- TASK
Would you return each record that follows word for word, without its pictures?

- SUPPLIED MATERIAL
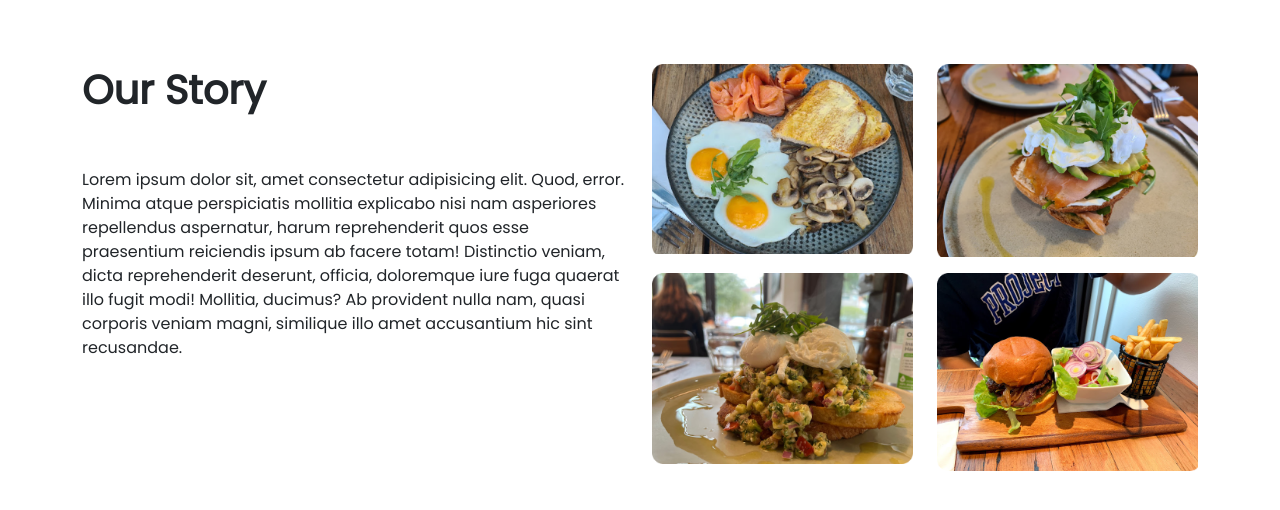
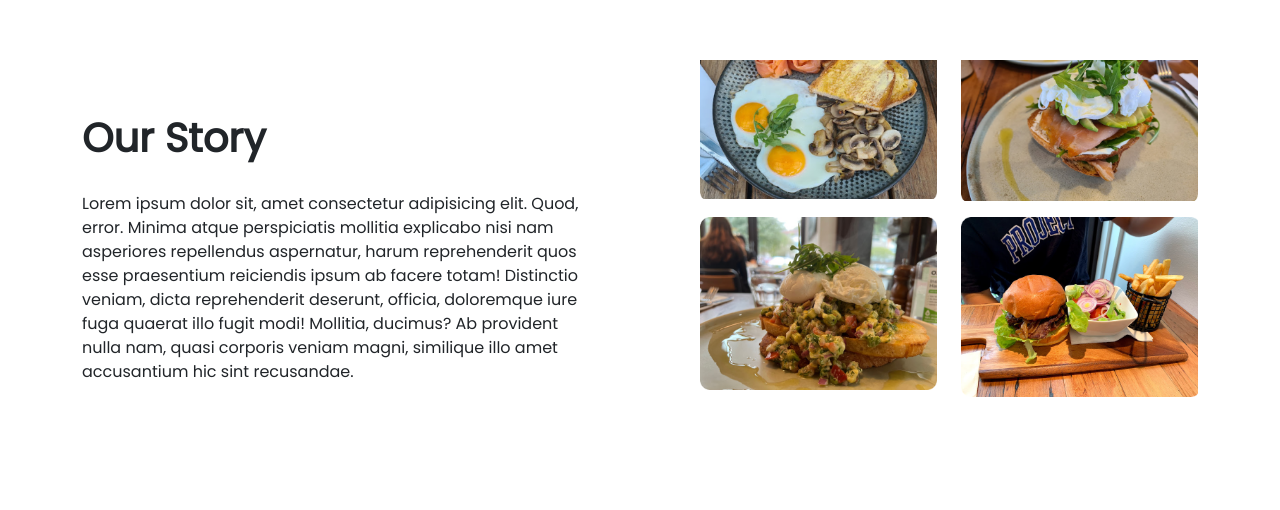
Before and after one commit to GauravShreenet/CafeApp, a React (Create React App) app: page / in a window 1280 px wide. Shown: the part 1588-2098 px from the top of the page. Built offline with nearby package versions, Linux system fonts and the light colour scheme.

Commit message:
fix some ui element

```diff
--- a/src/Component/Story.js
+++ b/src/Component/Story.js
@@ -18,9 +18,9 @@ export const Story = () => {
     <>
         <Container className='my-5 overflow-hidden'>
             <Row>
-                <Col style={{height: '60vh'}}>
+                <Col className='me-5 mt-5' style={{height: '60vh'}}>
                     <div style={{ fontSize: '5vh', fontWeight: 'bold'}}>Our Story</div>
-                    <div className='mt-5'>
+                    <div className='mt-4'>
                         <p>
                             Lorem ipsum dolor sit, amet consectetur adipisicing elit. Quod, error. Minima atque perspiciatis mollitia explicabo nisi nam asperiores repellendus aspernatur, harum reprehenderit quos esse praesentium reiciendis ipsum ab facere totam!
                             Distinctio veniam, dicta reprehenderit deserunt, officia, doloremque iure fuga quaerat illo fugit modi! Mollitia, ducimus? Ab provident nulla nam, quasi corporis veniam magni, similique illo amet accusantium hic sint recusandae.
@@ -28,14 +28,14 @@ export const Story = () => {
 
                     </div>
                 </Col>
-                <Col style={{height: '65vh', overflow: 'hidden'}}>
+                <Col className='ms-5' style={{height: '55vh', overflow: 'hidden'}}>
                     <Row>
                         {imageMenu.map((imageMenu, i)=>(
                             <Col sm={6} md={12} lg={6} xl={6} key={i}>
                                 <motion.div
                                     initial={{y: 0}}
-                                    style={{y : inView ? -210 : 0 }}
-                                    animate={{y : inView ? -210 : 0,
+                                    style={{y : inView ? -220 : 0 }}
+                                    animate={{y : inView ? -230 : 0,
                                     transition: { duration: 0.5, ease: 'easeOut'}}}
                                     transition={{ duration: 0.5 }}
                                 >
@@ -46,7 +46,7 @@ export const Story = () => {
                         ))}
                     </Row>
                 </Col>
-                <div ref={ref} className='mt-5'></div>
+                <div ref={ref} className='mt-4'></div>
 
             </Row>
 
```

- REPLY
Before and after one commit to GauravShreenet/CafeApp, a React (Create React App) app: page / in a window 1280 px wide. Shown: the part 1588-2098 px from the top of the page. Built offline with nearby package versions, Linux system fonts and the light colour scheme.

Commit message:
fix some ui element

```diff
--- a/src/Component/Story.js
+++ b/src/Component/Story.js
@@ -18,9 +18,9 @@ export const Story = () => {
     <>
         <Container className='my-5 overflow-hidden'>
             <Row>
-                <Col style={{height: '60vh'}}>
+                <Col className='me-5 mt-5' style={{height: '60vh'}}>
                     <div style={{ fontSize: '5vh', fontWeight: 'bold'}}>Our Story</div>
-                    <div className='mt-5'>
+                    <div className='mt-4'>
                         <p>
                             Lorem ipsum dolor sit, amet consectetur adipisicing elit. Quod, error. Minima atque perspiciatis mollitia explicabo nisi nam asperiores repellendus aspernatur, harum reprehenderit quos esse praesentium reiciendis ipsum ab facere totam!
                             Distinctio veniam, dicta reprehenderit deserunt, officia, doloremque iure fuga quaerat illo fugit modi! Mollitia, ducimus? Ab provident nulla nam, quasi corporis veniam magni, similique illo amet accusantium hic sint recusandae.
@@ -28,14 +28,14 @@ export const Story = () => {
 
                     </div>
                 </Col>
-                <Col style={{height: '65vh', overflow: 'hidden'}}>
+                <Col className='ms-5' style={{height: '55vh', overflow: 'hidden'}}>
                     <Row>
                         {imageMenu.map((imageMenu, i)=>(
                             <Col sm={6} md={12} lg={6} xl={6} key={i}>
                                 <motion.div
                                     initial={{y: 0}}
-                                    style={{y : inView ? -210 : 0 }}
-                                    animate={{y : inView ? -210 : 0,
+                                    style={{y : inView ? -220 : 0 }}
+                                    animate={{y : inView ? -230 : 0,
                                     transition: { duration: 0.5, ease: 'easeOut'}}}
                                     transition={{ duration: 0.5 }}
                                 >
@@ -46,7 +46,7 @@ export const Story = () => {
                         ))}
                     </Row>
                 </Col>
-                <div ref={ref} className='mt-5'></div>
+                <div ref={ref} className='mt-4'></div>
 
             </Row>
 
```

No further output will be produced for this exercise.